**Exercise requirements:** Could you copy every line from the material below in which "json" appears?

**Provided data:**
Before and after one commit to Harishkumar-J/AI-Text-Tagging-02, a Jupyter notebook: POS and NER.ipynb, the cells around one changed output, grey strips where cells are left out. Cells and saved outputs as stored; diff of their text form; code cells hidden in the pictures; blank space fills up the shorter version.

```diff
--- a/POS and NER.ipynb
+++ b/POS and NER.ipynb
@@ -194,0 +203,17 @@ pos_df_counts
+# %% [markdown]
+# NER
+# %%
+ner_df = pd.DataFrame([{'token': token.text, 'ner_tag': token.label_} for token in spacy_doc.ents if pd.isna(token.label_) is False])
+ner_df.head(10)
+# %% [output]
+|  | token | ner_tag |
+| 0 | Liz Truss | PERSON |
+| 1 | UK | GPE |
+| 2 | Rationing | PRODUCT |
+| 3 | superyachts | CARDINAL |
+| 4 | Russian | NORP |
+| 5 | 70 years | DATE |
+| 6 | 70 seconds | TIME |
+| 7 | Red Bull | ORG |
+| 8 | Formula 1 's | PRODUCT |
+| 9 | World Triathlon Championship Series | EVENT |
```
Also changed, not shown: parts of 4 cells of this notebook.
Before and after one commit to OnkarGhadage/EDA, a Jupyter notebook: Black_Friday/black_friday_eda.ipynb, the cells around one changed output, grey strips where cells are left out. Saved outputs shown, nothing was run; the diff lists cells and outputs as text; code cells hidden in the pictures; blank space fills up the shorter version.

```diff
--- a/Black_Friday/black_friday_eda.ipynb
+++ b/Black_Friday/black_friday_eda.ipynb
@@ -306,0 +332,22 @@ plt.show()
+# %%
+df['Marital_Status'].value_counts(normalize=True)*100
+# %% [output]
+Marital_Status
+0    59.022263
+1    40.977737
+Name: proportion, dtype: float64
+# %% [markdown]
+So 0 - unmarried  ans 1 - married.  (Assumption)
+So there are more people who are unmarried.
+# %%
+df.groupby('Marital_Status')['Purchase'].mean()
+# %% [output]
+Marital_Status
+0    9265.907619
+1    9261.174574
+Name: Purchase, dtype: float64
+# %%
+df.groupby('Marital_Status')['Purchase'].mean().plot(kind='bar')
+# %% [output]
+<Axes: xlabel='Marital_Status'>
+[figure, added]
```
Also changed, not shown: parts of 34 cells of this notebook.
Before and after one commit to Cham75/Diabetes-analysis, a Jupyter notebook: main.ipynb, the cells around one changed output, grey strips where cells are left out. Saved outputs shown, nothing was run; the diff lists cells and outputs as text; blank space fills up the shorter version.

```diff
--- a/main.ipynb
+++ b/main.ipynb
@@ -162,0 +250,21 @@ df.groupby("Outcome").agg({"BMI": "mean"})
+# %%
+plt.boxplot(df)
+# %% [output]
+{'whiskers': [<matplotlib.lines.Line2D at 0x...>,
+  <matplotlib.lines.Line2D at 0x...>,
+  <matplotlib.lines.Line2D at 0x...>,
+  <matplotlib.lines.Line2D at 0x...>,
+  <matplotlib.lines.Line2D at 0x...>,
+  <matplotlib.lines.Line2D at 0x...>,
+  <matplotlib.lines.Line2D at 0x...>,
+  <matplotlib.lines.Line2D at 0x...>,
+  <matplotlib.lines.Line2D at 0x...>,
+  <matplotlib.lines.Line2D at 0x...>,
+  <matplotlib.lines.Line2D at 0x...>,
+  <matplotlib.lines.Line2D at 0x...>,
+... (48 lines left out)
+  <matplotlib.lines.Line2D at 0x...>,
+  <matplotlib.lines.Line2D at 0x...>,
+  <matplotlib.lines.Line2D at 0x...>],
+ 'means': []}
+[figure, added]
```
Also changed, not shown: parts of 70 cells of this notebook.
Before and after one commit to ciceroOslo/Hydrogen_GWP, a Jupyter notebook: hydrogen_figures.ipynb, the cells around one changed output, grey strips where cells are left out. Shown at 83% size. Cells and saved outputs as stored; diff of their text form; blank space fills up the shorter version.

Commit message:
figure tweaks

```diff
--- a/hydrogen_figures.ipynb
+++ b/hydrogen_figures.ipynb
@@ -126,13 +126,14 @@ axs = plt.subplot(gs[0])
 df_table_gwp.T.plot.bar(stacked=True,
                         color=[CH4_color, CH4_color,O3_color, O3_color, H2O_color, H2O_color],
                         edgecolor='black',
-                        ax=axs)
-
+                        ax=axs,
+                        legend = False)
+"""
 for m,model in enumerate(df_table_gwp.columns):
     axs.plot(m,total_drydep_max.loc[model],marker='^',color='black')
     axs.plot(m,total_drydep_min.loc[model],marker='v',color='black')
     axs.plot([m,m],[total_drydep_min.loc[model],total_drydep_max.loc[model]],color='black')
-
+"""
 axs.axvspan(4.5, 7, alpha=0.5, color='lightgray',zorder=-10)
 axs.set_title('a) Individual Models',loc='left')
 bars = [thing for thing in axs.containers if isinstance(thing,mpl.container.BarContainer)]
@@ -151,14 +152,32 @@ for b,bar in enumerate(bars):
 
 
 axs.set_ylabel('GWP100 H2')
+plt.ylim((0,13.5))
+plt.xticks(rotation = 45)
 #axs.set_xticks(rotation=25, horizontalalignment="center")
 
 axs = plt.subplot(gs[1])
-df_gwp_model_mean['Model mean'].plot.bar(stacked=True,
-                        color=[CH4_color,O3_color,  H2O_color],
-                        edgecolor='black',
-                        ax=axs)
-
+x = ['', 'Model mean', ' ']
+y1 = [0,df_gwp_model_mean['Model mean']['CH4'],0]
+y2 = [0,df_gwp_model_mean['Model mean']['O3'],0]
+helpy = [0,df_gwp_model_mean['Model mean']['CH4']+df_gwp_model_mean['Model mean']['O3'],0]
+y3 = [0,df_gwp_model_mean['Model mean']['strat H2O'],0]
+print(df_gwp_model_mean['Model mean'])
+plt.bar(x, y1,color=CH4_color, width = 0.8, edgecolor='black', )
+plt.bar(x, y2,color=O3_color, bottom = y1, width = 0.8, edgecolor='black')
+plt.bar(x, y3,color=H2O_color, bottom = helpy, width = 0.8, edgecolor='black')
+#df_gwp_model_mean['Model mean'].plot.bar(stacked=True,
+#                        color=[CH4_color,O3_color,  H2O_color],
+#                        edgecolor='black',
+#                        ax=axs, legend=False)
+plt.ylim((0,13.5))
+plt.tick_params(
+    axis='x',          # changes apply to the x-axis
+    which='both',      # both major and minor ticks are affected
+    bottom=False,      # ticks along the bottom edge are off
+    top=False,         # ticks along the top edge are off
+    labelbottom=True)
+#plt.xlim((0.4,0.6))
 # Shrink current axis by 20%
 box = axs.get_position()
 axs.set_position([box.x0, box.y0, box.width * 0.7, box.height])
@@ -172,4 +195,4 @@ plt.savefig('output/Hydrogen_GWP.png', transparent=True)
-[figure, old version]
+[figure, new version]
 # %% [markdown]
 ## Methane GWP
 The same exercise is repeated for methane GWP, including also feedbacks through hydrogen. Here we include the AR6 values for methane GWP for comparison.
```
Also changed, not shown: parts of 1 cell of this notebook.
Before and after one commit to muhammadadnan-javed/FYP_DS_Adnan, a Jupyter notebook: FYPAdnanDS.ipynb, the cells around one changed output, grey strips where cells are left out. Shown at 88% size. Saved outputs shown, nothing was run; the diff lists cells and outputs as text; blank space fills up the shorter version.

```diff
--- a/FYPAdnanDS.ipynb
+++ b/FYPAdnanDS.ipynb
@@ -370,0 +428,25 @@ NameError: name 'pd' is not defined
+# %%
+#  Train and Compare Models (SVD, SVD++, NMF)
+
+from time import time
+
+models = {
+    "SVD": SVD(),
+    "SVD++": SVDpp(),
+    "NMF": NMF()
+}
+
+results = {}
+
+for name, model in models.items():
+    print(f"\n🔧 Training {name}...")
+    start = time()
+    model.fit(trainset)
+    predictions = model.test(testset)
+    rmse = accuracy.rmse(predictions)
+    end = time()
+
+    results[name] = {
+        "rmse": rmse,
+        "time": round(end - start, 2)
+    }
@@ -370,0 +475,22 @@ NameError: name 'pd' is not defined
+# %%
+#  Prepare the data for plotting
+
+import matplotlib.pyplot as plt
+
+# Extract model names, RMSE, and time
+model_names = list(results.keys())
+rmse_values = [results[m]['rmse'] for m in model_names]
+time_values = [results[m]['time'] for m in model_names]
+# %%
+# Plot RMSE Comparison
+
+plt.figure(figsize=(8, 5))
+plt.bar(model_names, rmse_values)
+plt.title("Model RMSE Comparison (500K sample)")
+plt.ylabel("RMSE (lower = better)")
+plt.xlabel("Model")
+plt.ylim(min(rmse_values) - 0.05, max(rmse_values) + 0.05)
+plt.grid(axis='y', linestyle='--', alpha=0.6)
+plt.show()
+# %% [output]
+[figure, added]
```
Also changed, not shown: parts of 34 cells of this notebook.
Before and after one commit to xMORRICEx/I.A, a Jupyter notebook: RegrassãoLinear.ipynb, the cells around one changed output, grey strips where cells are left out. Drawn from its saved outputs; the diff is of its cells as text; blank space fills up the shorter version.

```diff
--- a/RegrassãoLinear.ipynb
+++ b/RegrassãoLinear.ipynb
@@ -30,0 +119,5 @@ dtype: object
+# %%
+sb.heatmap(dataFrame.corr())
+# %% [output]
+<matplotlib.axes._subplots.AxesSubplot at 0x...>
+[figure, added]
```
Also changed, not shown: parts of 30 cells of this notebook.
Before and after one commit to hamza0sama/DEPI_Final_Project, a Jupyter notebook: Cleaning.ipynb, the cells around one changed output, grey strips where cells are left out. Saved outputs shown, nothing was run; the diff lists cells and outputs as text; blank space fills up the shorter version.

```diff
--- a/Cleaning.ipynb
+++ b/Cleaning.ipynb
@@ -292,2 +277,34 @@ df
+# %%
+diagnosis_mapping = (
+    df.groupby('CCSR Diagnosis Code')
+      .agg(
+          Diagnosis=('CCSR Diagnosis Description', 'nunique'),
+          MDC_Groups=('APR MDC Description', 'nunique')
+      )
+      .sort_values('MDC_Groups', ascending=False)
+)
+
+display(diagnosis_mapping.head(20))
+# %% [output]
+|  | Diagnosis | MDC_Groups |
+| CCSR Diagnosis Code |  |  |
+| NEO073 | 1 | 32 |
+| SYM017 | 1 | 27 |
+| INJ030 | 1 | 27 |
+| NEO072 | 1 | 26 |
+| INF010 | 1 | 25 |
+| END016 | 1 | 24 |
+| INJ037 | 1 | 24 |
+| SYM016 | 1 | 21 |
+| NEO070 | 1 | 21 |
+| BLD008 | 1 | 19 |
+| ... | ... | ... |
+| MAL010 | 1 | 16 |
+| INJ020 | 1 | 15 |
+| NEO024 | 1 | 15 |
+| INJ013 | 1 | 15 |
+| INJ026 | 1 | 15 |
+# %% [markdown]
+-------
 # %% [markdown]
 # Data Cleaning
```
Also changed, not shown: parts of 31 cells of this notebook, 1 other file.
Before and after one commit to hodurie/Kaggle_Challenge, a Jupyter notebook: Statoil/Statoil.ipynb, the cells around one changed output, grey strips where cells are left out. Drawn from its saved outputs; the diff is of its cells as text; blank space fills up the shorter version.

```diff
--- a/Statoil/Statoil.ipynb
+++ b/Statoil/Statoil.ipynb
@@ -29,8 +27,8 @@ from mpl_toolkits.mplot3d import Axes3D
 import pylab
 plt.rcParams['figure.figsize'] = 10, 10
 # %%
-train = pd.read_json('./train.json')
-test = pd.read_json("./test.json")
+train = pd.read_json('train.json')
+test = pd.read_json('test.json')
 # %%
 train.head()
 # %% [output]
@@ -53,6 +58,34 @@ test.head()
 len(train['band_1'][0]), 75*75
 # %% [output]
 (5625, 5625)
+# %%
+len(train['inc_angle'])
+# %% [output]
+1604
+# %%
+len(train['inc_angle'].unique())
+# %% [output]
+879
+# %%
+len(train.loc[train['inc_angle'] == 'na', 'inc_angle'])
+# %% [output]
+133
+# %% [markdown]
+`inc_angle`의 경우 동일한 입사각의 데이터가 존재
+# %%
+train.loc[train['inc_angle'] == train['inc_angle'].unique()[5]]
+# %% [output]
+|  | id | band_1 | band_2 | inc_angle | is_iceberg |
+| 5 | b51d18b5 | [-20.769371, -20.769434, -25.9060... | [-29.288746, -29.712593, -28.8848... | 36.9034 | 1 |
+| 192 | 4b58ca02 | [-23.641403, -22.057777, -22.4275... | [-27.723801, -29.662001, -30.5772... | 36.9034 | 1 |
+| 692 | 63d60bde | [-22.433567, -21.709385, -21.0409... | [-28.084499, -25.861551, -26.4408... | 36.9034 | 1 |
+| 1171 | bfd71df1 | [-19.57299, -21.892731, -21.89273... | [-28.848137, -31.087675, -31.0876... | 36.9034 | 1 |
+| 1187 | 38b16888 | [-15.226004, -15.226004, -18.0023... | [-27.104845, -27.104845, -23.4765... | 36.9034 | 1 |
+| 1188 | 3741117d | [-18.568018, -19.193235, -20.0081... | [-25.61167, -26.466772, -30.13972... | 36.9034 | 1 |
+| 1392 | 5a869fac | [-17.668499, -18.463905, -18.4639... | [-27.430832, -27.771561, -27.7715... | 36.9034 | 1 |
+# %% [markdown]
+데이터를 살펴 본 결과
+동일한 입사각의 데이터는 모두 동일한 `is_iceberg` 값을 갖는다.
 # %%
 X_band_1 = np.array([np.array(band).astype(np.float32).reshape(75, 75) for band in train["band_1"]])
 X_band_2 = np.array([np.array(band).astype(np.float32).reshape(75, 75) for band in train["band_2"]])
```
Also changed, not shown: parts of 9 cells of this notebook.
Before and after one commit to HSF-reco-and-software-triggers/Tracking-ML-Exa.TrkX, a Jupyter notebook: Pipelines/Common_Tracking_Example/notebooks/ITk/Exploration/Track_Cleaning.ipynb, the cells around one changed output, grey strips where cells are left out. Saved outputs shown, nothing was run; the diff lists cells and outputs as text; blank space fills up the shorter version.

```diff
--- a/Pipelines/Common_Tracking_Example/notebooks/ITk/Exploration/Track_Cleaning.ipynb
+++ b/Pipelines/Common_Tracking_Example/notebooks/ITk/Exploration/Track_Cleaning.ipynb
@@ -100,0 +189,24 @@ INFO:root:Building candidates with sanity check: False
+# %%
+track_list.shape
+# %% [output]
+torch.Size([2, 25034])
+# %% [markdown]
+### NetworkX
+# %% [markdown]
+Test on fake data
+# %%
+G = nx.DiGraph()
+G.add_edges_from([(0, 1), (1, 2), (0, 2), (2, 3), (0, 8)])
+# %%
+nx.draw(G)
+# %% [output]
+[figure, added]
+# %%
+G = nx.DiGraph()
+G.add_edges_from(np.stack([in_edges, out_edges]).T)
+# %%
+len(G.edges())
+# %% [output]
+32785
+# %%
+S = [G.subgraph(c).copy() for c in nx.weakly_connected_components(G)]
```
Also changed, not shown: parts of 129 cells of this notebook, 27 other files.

**Reply to the task:**
-train = pd.read_json('./train.json')
-test = pd.read_json("./test.json")
+train = pd.read_json('train.json')
+test = pd.read_json('test.json')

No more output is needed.